++++ RECORDS SUPPLIED ++++

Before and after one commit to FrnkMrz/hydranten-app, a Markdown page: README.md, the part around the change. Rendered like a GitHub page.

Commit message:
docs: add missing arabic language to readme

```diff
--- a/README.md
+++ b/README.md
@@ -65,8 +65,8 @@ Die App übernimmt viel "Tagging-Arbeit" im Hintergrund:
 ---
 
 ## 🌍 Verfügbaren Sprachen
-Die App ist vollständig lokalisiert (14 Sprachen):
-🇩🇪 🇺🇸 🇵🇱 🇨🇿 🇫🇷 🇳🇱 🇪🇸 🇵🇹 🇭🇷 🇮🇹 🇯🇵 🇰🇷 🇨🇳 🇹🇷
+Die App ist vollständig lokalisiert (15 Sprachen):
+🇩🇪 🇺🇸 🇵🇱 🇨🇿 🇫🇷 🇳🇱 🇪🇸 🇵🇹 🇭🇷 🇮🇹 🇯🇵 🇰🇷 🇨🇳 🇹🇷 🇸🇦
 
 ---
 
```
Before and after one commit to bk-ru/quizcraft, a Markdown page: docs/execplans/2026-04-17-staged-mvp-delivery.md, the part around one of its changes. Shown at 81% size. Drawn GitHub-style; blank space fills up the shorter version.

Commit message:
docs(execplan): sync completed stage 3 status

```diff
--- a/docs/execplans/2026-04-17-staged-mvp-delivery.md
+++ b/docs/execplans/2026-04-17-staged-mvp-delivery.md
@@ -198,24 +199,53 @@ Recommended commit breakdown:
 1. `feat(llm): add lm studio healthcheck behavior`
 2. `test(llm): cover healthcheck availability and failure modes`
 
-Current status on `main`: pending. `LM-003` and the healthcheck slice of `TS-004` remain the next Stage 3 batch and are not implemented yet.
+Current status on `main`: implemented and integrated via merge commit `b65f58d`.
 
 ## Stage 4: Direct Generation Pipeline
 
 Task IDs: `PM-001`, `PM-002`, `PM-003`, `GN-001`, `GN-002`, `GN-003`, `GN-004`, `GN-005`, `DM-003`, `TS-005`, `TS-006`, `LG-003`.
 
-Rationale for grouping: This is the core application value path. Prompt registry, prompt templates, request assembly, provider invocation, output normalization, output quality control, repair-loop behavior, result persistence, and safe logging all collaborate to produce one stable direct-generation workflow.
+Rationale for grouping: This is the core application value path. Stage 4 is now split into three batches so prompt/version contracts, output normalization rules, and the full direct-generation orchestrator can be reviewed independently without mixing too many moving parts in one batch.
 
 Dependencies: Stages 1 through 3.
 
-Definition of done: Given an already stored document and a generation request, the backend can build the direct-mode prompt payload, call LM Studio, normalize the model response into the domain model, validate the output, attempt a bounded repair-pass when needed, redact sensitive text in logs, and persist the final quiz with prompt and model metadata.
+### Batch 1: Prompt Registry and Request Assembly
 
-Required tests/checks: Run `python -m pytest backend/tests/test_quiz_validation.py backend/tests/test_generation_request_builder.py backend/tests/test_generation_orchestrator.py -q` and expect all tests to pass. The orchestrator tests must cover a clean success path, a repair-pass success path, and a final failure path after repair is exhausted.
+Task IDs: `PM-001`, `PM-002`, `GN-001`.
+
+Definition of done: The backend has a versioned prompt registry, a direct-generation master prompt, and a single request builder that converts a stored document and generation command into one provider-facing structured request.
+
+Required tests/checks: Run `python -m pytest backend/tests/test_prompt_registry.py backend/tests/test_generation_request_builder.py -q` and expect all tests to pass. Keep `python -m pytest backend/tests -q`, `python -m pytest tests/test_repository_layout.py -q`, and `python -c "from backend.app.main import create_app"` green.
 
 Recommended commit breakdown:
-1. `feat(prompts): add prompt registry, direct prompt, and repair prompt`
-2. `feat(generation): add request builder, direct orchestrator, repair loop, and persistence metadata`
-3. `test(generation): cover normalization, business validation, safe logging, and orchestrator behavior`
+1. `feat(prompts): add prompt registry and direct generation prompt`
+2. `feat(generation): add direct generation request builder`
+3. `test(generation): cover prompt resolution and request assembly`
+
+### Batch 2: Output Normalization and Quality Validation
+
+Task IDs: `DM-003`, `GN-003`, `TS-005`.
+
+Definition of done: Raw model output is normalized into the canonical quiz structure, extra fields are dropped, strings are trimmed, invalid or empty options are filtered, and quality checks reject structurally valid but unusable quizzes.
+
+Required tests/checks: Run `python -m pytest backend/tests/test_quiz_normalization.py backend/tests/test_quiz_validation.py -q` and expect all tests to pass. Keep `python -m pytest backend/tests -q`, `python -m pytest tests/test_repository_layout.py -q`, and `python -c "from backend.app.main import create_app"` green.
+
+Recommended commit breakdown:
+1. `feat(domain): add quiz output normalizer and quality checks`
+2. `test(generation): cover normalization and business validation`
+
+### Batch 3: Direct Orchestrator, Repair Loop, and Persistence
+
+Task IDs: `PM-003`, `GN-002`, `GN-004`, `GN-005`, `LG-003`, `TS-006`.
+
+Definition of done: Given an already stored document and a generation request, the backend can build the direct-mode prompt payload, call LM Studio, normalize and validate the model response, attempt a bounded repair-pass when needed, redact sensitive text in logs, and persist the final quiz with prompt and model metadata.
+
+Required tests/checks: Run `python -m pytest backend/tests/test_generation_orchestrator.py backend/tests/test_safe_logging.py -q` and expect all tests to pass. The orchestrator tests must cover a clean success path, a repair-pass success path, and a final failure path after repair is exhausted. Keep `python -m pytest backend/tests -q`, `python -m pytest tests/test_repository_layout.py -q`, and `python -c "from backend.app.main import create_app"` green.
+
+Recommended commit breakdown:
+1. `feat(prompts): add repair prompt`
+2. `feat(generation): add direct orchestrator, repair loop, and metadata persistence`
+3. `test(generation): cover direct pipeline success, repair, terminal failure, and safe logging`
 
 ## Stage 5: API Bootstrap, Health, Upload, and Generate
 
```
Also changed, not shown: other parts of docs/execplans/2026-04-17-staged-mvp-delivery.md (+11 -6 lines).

++++

### WORK TASK
Return every line of the entries above that the string "implemented" appears in.

### ANSWER SECTION
-Current status on `main`: pending. `LM-003` and the healthcheck slice of `TS-004` remain the next Stage 3 batch and are not implemented yet.
+Current status on `main`: implemented and integrated via merge commit `b65f58d`.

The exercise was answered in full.